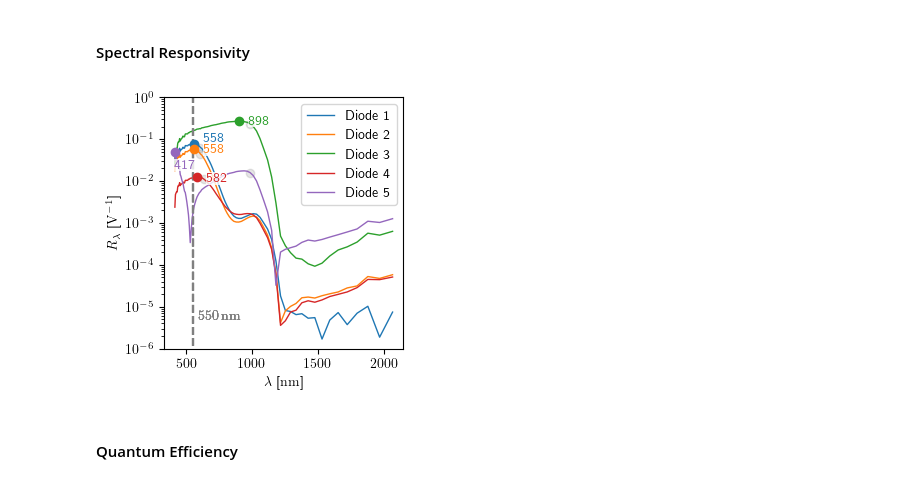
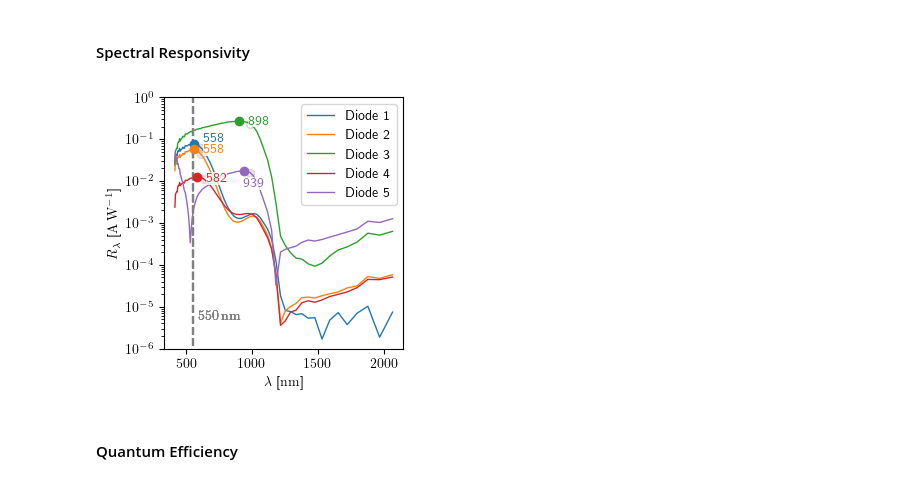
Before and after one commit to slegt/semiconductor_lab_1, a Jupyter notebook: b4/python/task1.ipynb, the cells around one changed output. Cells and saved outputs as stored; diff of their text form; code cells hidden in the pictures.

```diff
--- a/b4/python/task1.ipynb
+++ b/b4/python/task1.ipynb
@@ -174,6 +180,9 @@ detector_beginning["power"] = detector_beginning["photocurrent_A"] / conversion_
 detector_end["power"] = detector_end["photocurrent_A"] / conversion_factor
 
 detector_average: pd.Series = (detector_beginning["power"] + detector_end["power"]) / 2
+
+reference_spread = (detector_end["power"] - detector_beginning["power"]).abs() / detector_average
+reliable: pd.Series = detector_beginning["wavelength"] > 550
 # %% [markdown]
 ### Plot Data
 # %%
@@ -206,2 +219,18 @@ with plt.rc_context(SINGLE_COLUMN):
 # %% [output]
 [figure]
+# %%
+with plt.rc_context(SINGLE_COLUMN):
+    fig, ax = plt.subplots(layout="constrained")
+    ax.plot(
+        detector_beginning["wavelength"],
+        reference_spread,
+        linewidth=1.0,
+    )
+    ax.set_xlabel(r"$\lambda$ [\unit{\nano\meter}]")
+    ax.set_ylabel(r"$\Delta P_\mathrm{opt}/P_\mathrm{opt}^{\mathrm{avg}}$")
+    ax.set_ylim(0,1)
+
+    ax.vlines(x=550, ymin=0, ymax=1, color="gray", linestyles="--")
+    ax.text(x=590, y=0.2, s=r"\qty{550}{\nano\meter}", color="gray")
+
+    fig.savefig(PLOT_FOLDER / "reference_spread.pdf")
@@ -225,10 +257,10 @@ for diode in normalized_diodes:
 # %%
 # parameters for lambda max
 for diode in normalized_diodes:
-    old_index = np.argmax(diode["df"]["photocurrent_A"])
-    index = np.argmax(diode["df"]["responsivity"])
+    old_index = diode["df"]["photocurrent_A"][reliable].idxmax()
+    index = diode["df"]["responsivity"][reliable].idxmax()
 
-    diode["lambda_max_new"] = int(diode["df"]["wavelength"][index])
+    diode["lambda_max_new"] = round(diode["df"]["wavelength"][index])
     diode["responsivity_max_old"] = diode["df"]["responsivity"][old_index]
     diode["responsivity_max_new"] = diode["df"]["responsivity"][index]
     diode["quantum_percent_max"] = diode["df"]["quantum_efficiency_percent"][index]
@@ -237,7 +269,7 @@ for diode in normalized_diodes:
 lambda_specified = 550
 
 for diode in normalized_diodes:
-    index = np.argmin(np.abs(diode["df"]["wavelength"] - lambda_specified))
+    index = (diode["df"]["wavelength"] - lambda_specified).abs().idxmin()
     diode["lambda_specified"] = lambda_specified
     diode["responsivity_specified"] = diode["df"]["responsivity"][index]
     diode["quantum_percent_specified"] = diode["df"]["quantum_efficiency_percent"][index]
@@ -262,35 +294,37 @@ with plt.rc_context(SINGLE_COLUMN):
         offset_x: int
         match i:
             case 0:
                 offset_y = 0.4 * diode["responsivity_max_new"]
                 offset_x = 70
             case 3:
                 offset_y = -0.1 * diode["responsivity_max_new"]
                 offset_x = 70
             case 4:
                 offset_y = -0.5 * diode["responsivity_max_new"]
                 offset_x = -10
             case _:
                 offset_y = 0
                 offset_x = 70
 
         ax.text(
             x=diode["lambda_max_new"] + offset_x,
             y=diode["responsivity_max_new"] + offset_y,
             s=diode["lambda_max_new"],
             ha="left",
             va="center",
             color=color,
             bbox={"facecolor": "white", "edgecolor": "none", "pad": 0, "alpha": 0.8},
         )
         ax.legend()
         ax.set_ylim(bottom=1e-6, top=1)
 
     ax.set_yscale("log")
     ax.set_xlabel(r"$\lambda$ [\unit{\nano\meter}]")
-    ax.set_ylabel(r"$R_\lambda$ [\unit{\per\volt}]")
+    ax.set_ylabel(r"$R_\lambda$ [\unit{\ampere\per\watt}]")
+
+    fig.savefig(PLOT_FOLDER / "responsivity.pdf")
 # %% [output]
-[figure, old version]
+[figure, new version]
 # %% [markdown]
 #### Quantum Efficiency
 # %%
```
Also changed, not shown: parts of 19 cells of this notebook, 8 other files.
___
## Task goal
Pick out every line above that holds the word "wavelength" and copy it.

## Solution
+reliable: pd.Series = detector_beginning["wavelength"] > 550
+        detector_beginning["wavelength"],
-    diode["lambda_max_new"] = int(diode["df"]["wavelength"][index])
+    diode["lambda_max_new"] = round(diode["df"]["wavelength"][index])
-    index = np.argmin(np.abs(diode["df"]["wavelength"] - lambda_specified))
+    index = (diode["df"]["wavelength"] - lambda_specified).abs().idxmin()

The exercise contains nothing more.